» **DATA SUPPLIED**:
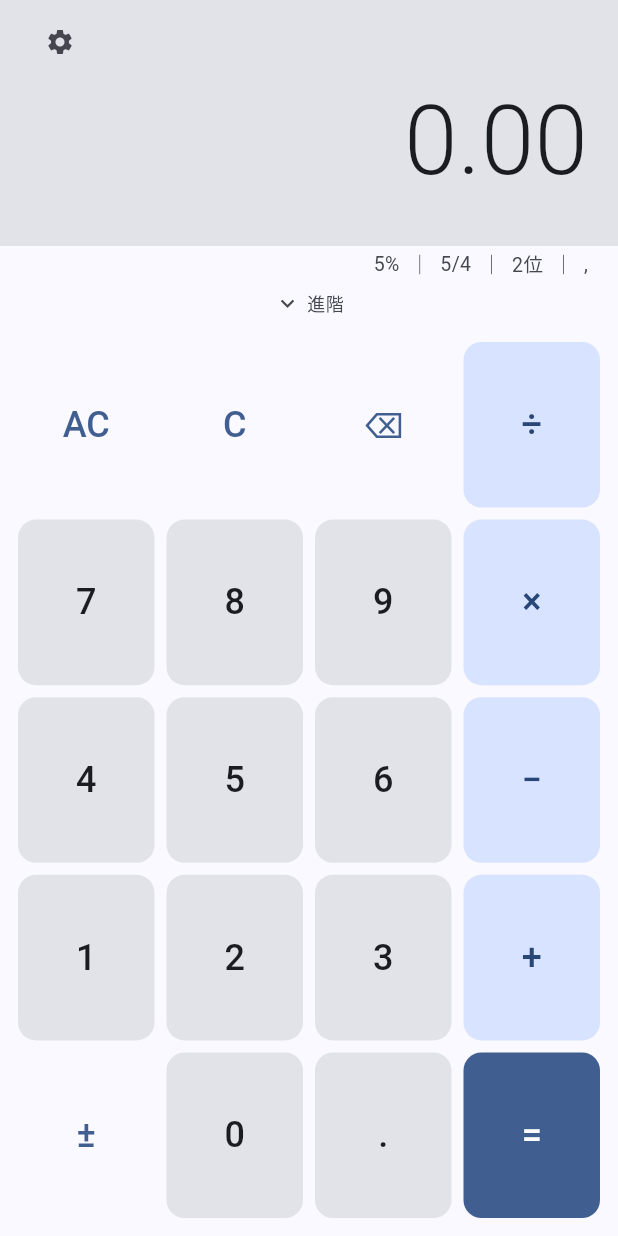
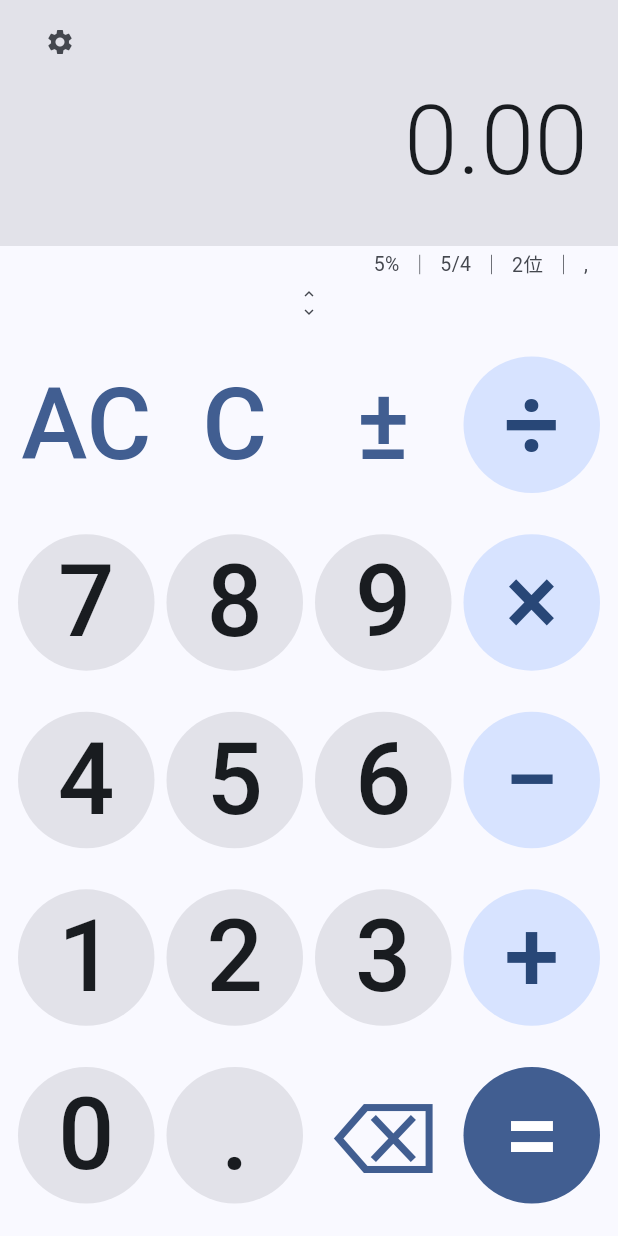
Before and after one commit to wenhsiaoyi/JackCalculator, a Flutter app: the screen it shows after launch, on a phone screen of 412 x 824 dp. Run offline on Flutter 3.47's test engine with Material 3 defaults, Android fonts, the light colour scheme and no system bars; our stand-ins replace decimal, flutter_bloc, shared_preferences.

Commit message:
feat: circular keys with capsule advanced panel (mobile layout v2)

```diff
--- a/lib/views/calculator_screen.dart
+++ b/lib/views/calculator_screen.dart
@@ -77,20 +77,24 @@ class _CalculatorScreenState extends State<CalculatorScreen> {
                           if (_advancedExpanded)
                             _row([
                               _btn('GT', cubit.onGrandTotal,
-                                  CalcButtonVariant.function),
+                                  CalcButtonVariant.function,
+                                  fontScale: 0.34),
                               _btn('MU', cubit.onMu,
-                                  CalcButtonVariant.function),
+                                  CalcButtonVariant.function,
+                                  fontScale: 0.34),
                               _btn('Tax+', cubit.onTaxPlus,
-                                  CalcButtonVariant.function),
+                                  CalcButtonVariant.function,
+                                  fontScale: 0.34),
                               _btn('Tax−', cubit.onTaxMinus,
-                                  CalcButtonVariant.function),
+                                  CalcButtonVariant.function,
+                                  fontScale: 0.34),
                             ]),
                           _row([
                             _btn('AC', cubit.allClear,
                                 CalcButtonVariant.function),
                             _btn('C', cubit.clearEntry,
                                 CalcButtonVariant.function),
-                            _btn('⌫', cubit.backspace,
+                            _btn('±', cubit.toggleSign,
                                 CalcButtonVariant.function),
                             _btn('÷', () => cubit.applyOperator(CalcOp.divide),
                                 CalcButtonVariant.operator),
@@ -117,11 +121,11 @@ class _CalculatorScreenState extends State<CalculatorScreen> {
                                 CalcButtonVariant.operator),
                           ]),
                           _row([
-                            _btn('±', cubit.toggleSign,
-                                CalcButtonVariant.function),
                             _num('0', cubit),
                             _btn('.', cubit.onDecimalPoint,
                                 CalcButtonVariant.number),
+                            _btn('⌫', cubit.backspace,
+                                CalcButtonVariant.function),
                             _btn('=', cubit.equals, CalcButtonVariant.equals),
                           ]),
                         ],
@@ -144,9 +148,17 @@ class _CalculatorScreenState extends State<CalculatorScreen> {
   Widget _row(List<Widget> buttons) =>
       Expanded(child: Row(children: buttons));
 
-  Widget _btn(String label, VoidCallback onTap, CalcButtonVariant variant) =>
+  Widget _btn(String label, VoidCallback onTap, CalcButtonVariant variant,
+          {double fontScale = 0.60}) =>
       Expanded(
-        child: CalcButton(label: label, onPressed: onTap, variant: variant),
+        child: CalcButton(
+          label: label,
+          onPressed: onTap,
+          variant: variant,
+          shape:
+              _advancedExpanded ? CalcButtonShape.capsule : CalcButtonShape.circle,
+          fontScale: fontScale,
+        ),
       );
 
   Widget _num(String digit, CalculatorCubit cubit) =>
@@ -167,19 +179,13 @@ class _AdvancedToggle extends StatelessWidget {
       onTap: onTap,
       child: SizedBox(
         height: 28,
-        child: Row(
+        child: Column(
           mainAxisAlignment: MainAxisAlignment.center,
           children: [
-            Icon(
-              expanded ? Icons.expand_less : Icons.expand_more,
-              size: 18,
-              color: scheme.onSurfaceVariant,
-            ),
-            const SizedBox(width: 4),
-            Text(
-              expanded ? '收起' : '進階',
-              style: TextStyle(fontSize: 12, color: scheme.onSurfaceVariant),
-            ),
+            Icon(Icons.expand_less,
+                size: 12, color: scheme.onSurfaceVariant),
+            Icon(Icons.expand_more,
+                size: 12, color: scheme.onSurfaceVariant),
           ],
         ),
       ),
--- a/lib/views/components/calc_button.dart
+++ b/lib/views/components/calc_button.dart
@@ -1,6 +1,8 @@
 import 'package:flutter/material.dart';
 
 enum CalcButtonVariant { number, operator, function, equals }
+
+enum CalcButtonShape { circle, capsule }
 
 class CalcButton extends StatelessWidget {
   const CalcButton({
@@ -8,11 +10,18 @@ class CalcButton extends StatelessWidget {
     required this.label,
     required this.onPressed,
     this.variant = CalcButtonVariant.number,
+    this.shape = CalcButtonShape.circle,
+    this.fontScale = 0.60,
   });
 
   final String label;
   final VoidCallback onPressed;
   final CalcButtonVariant variant;
+  final CalcButtonShape shape;
+
+  /// 字級 = 可用高度 × fontScale（行動版面 v2：主鍵 0.60、面板鍵 0.34）。
+  /// 外層 FittedBox(scaleDown) 保證窄窗不 overflow。
+  final double fontScale;
 
   @override
   Widget build(BuildContext context) {
@@ -33,20 +42,19 @@ class CalcButton extends StatelessWidget {
       padding: const EdgeInsets.all(4),
       child: LayoutBuilder(
         builder: (context, constraints) {
-          // 64dp 的硬下限是 Phase 1 的 overflow 來源；改成跟著可用高度走。
-          // 44dp 只是設計參考：真的不夠高時以「不 overflow」優先。
           final available =
               constraints.maxHeight.isFinite ? constraints.maxHeight : 64.0;
-          final fontSize = (available * 0.38).clamp(12.0, 24.0).toDouble();
+          final fontSize = available * fontScale;
           return TextButton(
             style: TextButton.styleFrom(
               backgroundColor: bg,
               foregroundColor: fg,
               padding: EdgeInsets.zero,
               minimumSize: Size(0, available),
-              shape: const RoundedRectangleBorder(
-                borderRadius: BorderRadius.all(Radius.circular(12)),
-              ),
+              shape: switch (shape) {
+                CalcButtonShape.circle => const CircleBorder(),
+                CalcButtonShape.capsule => const StadiumBorder(),
+              },
             ),
             onPressed: onPressed,
             child: FittedBox(
```
Also changed, not shown: 1 other file.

» **PROBLEM TO WORK ON**: Pictures stay out; the entries above are to be output exactly as given.

» **SOLUTION TO THE EXERCISE**:
Before and after one commit to wenhsiaoyi/JackCalculator, a Flutter app: the screen it shows after launch, on a phone screen of 412 x 824 dp. Run offline on Flutter 3.47's test engine with Material 3 defaults, Android fonts, the light colour scheme and no system bars; our stand-ins replace decimal, flutter_bloc, shared_preferences.

Commit message:
feat: circular keys with capsule advanced panel (mobile layout v2)

```diff
--- a/lib/views/calculator_screen.dart
+++ b/lib/views/calculator_screen.dart
@@ -77,20 +77,24 @@ class _CalculatorScreenState extends State<CalculatorScreen> {
                           if (_advancedExpanded)
                             _row([
                               _btn('GT', cubit.onGrandTotal,
-                                  CalcButtonVariant.function),
+                                  CalcButtonVariant.function,
+                                  fontScale: 0.34),
                               _btn('MU', cubit.onMu,
-                                  CalcButtonVariant.function),
+                                  CalcButtonVariant.function,
+                                  fontScale: 0.34),
                               _btn('Tax+', cubit.onTaxPlus,
-                                  CalcButtonVariant.function),
+                                  CalcButtonVariant.function,
+                                  fontScale: 0.34),
                               _btn('Tax−', cubit.onTaxMinus,
-                                  CalcButtonVariant.function),
+                                  CalcButtonVariant.function,
+                                  fontScale: 0.34),
                             ]),
                           _row([
                             _btn('AC', cubit.allClear,
                                 CalcButtonVariant.function),
                             _btn('C', cubit.clearEntry,
                                 CalcButtonVariant.function),
-                            _btn('⌫', cubit.backspace,
+                            _btn('±', cubit.toggleSign,
                                 CalcButtonVariant.function),
                             _btn('÷', () => cubit.applyOperator(CalcOp.divide),
                                 CalcButtonVariant.operator),
@@ -117,11 +121,11 @@ class _CalculatorScreenState extends State<CalculatorScreen> {
                                 CalcButtonVariant.operator),
                           ]),
                           _row([
-                            _btn('±', cubit.toggleSign,
-                                CalcButtonVariant.function),
                             _num('0', cubit),
                             _btn('.', cubit.onDecimalPoint,
                                 CalcButtonVariant.number),
+                            _btn('⌫', cubit.backspace,
+                                CalcButtonVariant.function),
                             _btn('=', cubit.equals, CalcButtonVariant.equals),
                           ]),
                         ],
@@ -144,9 +148,17 @@ class _CalculatorScreenState extends State<CalculatorScreen> {
   Widget _row(List<Widget> buttons) =>
       Expanded(child: Row(children: buttons));
 
-  Widget _btn(String label, VoidCallback onTap, CalcButtonVariant variant) =>
+  Widget _btn(String label, VoidCallback onTap, CalcButtonVariant variant,
+          {double fontScale = 0.60}) =>
       Expanded(
-        child: CalcButton(label: label, onPressed: onTap, variant: variant),
+        child: CalcButton(
+          label: label,
+          onPressed: onTap,
+          variant: variant,
+          shape:
+              _advancedExpanded ? CalcButtonShape.capsule : CalcButtonShape.circle,
+          fontScale: fontScale,
+        ),
       );
 
   Widget _num(String digit, CalculatorCubit cubit) =>
@@ -167,19 +179,13 @@ class _AdvancedToggle extends StatelessWidget {
       onTap: onTap,
       child: SizedBox(
         height: 28,
-        child: Row(
+        child: Column(
           mainAxisAlignment: MainAxisAlignment.center,
           children: [
-            Icon(
-              expanded ? Icons.expand_less : Icons.expand_more,
-              size: 18,
-              color: scheme.onSurfaceVariant,
-            ),
-            const SizedBox(width: 4),
-            Text(
-              expanded ? '收起' : '進階',
-              style: TextStyle(fontSize: 12, color: scheme.onSurfaceVariant),
-            ),
+            Icon(Icons.expand_less,
+                size: 12, color: scheme.onSurfaceVariant),
+            Icon(Icons.expand_more,
+                size: 12, color: scheme.onSurfaceVariant),
           ],
         ),
       ),
--- a/lib/views/components/calc_button.dart
+++ b/lib/views/components/calc_button.dart
@@ -1,6 +1,8 @@
 import 'package:flutter/material.dart';
 
 enum CalcButtonVariant { number, operator, function, equals }
+
+enum CalcButtonShape { circle, capsule }
 
 class CalcButton extends StatelessWidget {
   const CalcButton({
@@ -8,11 +10,18 @@ class CalcButton extends StatelessWidget {
     required this.label,
     required this.onPressed,
     this.variant = CalcButtonVariant.number,
+    this.shape = CalcButtonShape.circle,
+    this.fontScale = 0.60,
   });
 
   final String label;
   final VoidCallback onPressed;
   final CalcButtonVariant variant;
+  final CalcButtonShape shape;
+
+  /// 字級 = 可用高度 × fontScale（行動版面 v2：主鍵 0.60、面板鍵 0.34）。
+  /// 外層 FittedBox(scaleDown) 保證窄窗不 overflow。
+  final double fontScale;
 
   @override
   Widget build(BuildContext context) {
@@ -33,20 +42,19 @@ class CalcButton extends StatelessWidget {
       padding: const EdgeInsets.all(4),
       child: LayoutBuilder(
         builder: (context, constraints) {
-          // 64dp 的硬下限是 Phase 1 的 overflow 來源；改成跟著可用高度走。
-          // 44dp 只是設計參考：真的不夠高時以「不 overflow」優先。
           final available =
               constraints.maxHeight.isFinite ? constraints.maxHeight : 64.0;
-          final fontSize = (available * 0.38).clamp(12.0, 24.0).toDouble();
+          final fontSize = available * fontScale;
           return TextButton(
             style: TextButton.styleFrom(
               backgroundColor: bg,
               foregroundColor: fg,
               padding: EdgeInsets.zero,
               minimumSize: Size(0, available),
-              shape: const RoundedRectangleBorder(
-                borderRadius: BorderRadius.all(Radius.circular(12)),
-              ),
+              shape: switch (shape) {
+                CalcButtonShape.circle => const CircleBorder(),
+                CalcButtonShape.capsule => const StadiumBorder(),
+              },
             ),
             onPressed: onPressed,
             child: FittedBox(
```
Also changed, not shown: 1 other file.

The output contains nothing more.